Description of the task: Each line of the material holding the word "papers" must be identified and copied.

The input:
····················

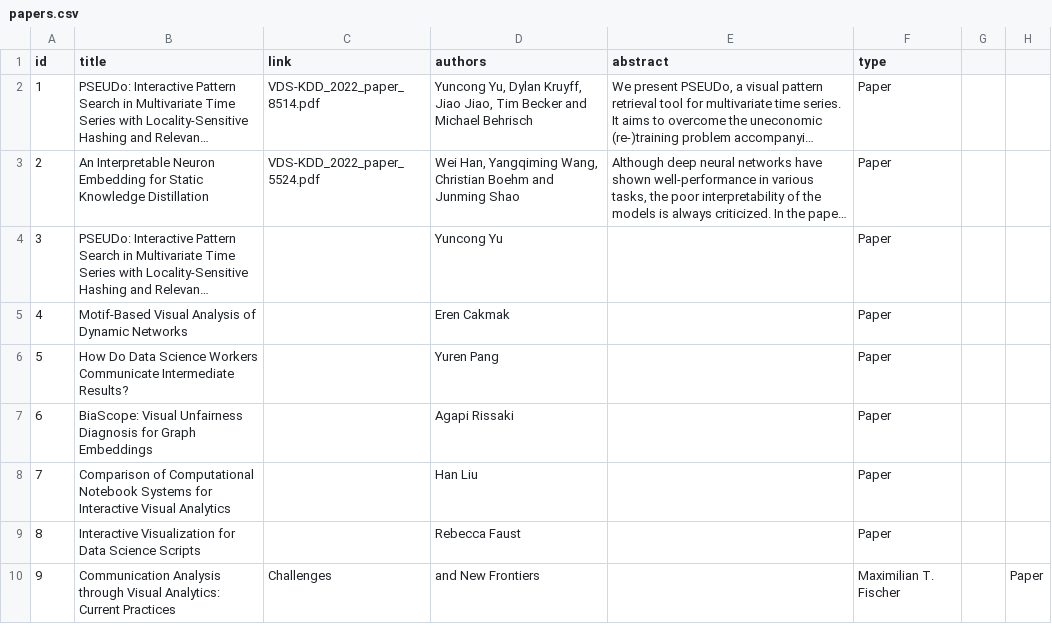
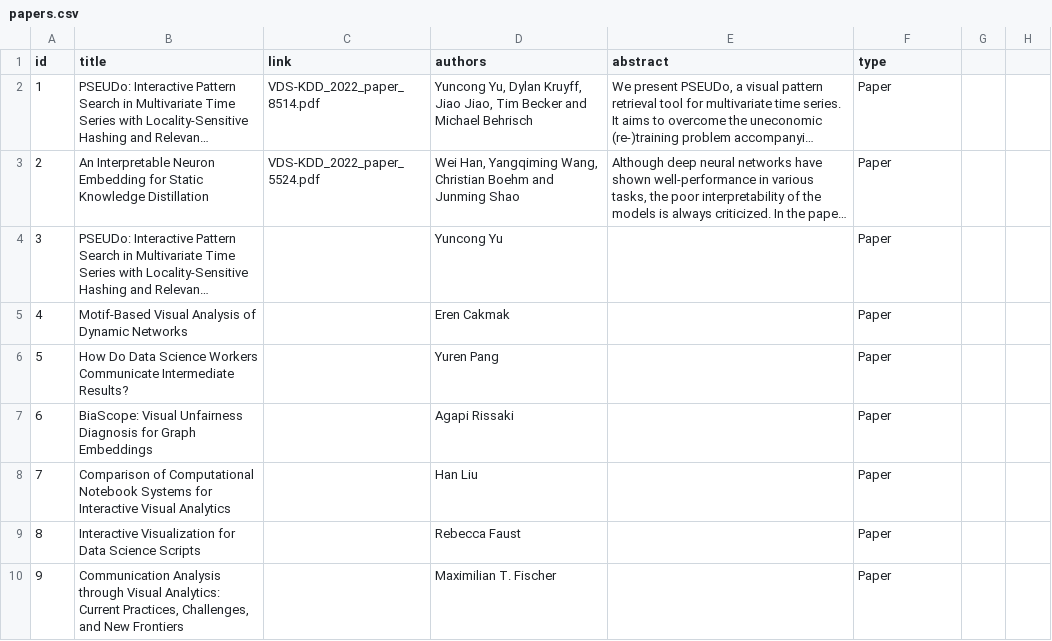
Before and after one commit to visualdatascience/2022, a CSV file: _data/papers.csv, drawn as a sheet; long unchanged cells end in …; the diff names each change by its address in the sheet, - before the commit and + after, or states it on an @@ line.

Commit message:
updating program papers

```diff
--- a/_data/papers.csv
+++ b/_data/papers.csv
-B10 (title): …Analytics: Current Practices
+B10 (title): …Analytics: Current Practices, Challenges, and New Frontiers
-C10 (link): Challenges
+C10 (link): (empty)
-D10 (authors): and New Frontiers
+D10 (authors): Maximilian T. Fischer
-F10 (type): Maximilian T. Fischer
+F10 (type): Paper
-H10: Paper
+H10: (empty)
```
Also changed, not shown: 1 other file.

····················

Solved exercise:
Before and after one commit to visualdatascience/2022, a CSV file: _data/papers.csv, drawn as a sheet; long unchanged cells end in …; the diff names each change by its address in the sheet, - before the commit and + after, or states it on an @@ line.
updating program papers
--- a/_data/papers.csv
+++ b/_data/papers.csv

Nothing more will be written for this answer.